### What this task involves
Go through the records and report each line in which the word "shadow" occurs.

[Extracted records]
+ + + + +

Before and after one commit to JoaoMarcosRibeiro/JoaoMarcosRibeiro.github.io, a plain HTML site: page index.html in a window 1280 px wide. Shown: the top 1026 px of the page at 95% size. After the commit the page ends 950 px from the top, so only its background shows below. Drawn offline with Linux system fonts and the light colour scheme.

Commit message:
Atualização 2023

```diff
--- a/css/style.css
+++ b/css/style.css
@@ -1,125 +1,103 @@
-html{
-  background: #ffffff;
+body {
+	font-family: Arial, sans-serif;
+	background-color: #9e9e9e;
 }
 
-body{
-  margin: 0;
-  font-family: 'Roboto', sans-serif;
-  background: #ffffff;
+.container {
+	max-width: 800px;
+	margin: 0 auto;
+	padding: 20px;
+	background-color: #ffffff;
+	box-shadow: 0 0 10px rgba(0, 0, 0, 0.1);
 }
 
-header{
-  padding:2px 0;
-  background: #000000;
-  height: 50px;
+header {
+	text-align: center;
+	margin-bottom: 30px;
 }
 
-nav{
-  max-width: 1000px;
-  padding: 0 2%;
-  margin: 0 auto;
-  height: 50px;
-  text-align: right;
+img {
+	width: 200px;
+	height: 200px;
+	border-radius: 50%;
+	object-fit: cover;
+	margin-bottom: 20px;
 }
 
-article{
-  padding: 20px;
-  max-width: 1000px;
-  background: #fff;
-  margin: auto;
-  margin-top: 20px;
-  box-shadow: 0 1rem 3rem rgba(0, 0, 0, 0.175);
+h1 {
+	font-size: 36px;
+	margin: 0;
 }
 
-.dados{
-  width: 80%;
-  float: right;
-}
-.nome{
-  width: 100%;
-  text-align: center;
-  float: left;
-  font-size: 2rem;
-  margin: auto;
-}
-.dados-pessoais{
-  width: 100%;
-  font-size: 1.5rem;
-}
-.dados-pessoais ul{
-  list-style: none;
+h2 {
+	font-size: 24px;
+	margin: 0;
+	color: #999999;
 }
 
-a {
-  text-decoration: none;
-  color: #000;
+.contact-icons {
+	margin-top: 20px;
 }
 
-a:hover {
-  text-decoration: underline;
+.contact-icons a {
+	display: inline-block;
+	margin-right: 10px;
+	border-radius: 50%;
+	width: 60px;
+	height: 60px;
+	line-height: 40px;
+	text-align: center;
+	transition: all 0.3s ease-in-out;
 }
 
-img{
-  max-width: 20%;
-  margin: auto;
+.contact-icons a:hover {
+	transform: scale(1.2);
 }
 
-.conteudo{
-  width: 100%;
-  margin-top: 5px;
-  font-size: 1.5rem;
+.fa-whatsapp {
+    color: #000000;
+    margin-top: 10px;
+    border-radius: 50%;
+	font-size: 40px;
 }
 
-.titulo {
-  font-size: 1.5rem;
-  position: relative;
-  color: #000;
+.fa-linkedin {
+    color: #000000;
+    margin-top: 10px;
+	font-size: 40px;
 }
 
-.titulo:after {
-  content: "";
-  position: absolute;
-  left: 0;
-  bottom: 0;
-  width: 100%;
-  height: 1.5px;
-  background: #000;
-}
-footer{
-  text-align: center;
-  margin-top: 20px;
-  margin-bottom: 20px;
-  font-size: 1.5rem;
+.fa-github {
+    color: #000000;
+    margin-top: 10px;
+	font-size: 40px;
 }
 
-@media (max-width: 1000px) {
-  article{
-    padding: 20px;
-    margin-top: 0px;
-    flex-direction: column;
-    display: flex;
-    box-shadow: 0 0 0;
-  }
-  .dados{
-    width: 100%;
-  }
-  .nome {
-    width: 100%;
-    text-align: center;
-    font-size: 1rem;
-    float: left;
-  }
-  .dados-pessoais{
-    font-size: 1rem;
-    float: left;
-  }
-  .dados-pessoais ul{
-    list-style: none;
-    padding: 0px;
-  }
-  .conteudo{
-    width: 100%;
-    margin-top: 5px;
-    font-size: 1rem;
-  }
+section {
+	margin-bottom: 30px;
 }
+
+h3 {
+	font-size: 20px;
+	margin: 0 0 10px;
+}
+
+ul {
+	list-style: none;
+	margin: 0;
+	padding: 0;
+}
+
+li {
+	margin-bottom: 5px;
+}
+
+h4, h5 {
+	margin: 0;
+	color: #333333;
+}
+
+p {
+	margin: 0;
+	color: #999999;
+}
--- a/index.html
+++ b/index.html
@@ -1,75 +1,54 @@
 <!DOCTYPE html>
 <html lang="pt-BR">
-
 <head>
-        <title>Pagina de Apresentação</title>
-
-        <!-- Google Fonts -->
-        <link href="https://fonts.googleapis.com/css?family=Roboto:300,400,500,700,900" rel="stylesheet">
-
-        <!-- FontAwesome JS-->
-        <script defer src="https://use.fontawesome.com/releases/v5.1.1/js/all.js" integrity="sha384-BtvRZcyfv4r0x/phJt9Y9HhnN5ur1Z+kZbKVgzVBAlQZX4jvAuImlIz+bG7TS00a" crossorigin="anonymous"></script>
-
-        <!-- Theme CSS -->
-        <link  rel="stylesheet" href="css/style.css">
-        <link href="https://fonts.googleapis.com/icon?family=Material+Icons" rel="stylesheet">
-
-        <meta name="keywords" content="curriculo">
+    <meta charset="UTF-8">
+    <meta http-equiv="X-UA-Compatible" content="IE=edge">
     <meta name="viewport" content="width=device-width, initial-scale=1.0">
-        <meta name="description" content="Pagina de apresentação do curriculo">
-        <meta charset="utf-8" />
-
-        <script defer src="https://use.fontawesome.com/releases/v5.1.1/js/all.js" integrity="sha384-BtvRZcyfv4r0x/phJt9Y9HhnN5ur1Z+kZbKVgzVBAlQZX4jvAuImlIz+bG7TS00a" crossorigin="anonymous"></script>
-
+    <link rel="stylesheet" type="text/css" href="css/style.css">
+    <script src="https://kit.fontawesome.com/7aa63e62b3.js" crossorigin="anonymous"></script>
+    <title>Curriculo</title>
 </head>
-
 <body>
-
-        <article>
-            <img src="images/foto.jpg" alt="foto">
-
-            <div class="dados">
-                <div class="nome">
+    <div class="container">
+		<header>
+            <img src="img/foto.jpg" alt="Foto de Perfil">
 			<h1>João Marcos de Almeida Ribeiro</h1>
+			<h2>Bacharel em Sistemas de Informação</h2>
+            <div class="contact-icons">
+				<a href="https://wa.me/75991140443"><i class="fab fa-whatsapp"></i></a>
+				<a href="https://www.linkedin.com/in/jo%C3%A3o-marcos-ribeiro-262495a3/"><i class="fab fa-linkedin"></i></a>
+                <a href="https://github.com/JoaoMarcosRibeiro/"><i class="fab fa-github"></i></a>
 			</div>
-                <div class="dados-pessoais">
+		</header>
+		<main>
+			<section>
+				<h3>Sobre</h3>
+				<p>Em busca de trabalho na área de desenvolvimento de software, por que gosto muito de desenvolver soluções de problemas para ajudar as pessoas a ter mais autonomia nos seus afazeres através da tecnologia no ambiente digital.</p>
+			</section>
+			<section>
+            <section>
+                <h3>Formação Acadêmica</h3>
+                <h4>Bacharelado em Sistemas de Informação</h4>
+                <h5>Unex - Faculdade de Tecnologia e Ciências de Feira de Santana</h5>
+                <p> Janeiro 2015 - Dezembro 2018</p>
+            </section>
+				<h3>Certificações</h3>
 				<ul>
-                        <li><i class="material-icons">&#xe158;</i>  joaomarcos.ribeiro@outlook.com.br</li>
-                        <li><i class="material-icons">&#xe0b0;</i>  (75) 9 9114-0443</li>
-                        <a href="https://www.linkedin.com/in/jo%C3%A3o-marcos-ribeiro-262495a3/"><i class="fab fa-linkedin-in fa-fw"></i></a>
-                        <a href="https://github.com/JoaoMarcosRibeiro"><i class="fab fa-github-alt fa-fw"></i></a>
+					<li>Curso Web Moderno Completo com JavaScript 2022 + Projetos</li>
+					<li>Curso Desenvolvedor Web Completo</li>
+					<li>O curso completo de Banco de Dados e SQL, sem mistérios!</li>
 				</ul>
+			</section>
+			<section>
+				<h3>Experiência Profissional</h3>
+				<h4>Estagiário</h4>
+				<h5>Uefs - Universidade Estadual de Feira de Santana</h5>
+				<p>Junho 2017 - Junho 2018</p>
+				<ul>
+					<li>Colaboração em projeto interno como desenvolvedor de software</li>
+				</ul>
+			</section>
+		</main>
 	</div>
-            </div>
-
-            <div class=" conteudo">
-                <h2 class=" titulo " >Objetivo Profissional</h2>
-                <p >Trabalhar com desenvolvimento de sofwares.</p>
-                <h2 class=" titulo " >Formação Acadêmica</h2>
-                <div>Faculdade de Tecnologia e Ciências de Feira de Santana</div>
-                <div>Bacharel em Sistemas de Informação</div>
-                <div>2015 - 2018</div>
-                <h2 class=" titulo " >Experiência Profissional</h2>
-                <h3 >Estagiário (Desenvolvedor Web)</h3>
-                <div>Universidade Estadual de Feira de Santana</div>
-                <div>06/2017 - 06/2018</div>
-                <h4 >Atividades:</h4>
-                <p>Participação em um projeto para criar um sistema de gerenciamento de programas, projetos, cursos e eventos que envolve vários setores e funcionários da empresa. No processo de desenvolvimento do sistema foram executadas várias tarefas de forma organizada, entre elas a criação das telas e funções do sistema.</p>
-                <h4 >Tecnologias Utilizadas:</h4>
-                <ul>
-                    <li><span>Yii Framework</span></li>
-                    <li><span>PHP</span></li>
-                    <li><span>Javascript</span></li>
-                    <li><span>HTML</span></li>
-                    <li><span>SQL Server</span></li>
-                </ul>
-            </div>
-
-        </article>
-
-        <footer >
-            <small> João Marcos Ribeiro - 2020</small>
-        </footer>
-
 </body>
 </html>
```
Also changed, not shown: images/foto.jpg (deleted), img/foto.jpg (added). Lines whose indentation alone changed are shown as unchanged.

+ + + + +

### Response to this task
+	box-shadow: 0 0 10px rgba(0, 0, 0, 0.1);
-  box-shadow: 0 1rem 3rem rgba(0, 0, 0, 0.175);
-    box-shadow: 0 0 0;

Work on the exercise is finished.